Despite his heavenly, soul-tapped falsetto, Marvin Gaye was no angel. This documentary about the hallowed singer doesn't lose sight of that fact while tracking his whole conflicted life and career. Gaye's jealous, abusive, cross-dressing preacher father (who'd eventually murder him) was a great source of the star's psychological complexity, and the the flick keeps returning to their strange relationship, one of the many fascinating parts of this dark story.

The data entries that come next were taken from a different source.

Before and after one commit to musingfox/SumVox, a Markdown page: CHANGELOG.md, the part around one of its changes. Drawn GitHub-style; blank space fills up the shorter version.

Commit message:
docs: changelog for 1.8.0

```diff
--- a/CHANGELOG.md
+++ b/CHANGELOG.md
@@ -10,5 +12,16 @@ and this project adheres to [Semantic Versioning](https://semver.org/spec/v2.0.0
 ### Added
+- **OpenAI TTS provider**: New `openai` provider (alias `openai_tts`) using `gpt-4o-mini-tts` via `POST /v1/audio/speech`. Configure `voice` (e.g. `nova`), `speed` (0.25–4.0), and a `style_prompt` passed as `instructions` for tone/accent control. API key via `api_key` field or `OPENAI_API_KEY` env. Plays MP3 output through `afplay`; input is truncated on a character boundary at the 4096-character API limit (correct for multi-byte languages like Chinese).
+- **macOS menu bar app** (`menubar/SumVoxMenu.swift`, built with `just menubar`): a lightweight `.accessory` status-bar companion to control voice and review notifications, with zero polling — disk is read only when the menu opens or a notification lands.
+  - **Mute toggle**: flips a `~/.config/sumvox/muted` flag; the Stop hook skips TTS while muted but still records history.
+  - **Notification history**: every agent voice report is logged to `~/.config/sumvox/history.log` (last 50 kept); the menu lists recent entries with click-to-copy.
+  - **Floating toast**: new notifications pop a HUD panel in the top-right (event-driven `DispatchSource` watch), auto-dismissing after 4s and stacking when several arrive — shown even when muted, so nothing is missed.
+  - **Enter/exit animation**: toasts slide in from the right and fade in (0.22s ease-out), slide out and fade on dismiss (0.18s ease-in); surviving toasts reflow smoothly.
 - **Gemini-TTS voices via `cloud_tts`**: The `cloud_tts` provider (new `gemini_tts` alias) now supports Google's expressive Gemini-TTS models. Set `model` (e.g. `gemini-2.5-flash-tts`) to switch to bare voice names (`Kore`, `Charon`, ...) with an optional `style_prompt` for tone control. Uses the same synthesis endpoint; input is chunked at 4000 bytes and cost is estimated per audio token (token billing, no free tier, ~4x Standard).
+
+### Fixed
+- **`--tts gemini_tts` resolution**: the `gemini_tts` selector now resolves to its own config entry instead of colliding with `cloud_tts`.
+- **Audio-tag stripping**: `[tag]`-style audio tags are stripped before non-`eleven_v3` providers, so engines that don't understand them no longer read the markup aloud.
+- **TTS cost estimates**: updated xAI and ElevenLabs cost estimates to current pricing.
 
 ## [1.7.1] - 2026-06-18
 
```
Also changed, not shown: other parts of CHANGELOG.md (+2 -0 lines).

A number of former colleagues, including Motown founder (and ex-brother-in-law) Barry Gordy, provide a not-always-glowing portrait of the artist - Gaye may have been a genius in the studio, but apparently his live shows sucked. Several other intriguing sub-stories also surface along the way: how paranoid Marvin really identified with the lyrics to I Heard It Through The Grapevine; adding the "e" to his last name, and his shift from love songs to social odes to sex jams as he harmonized his personal demons. Tons of incredible archival footage, too. The only awkward thing is the narration by someone pretending to be Gaye.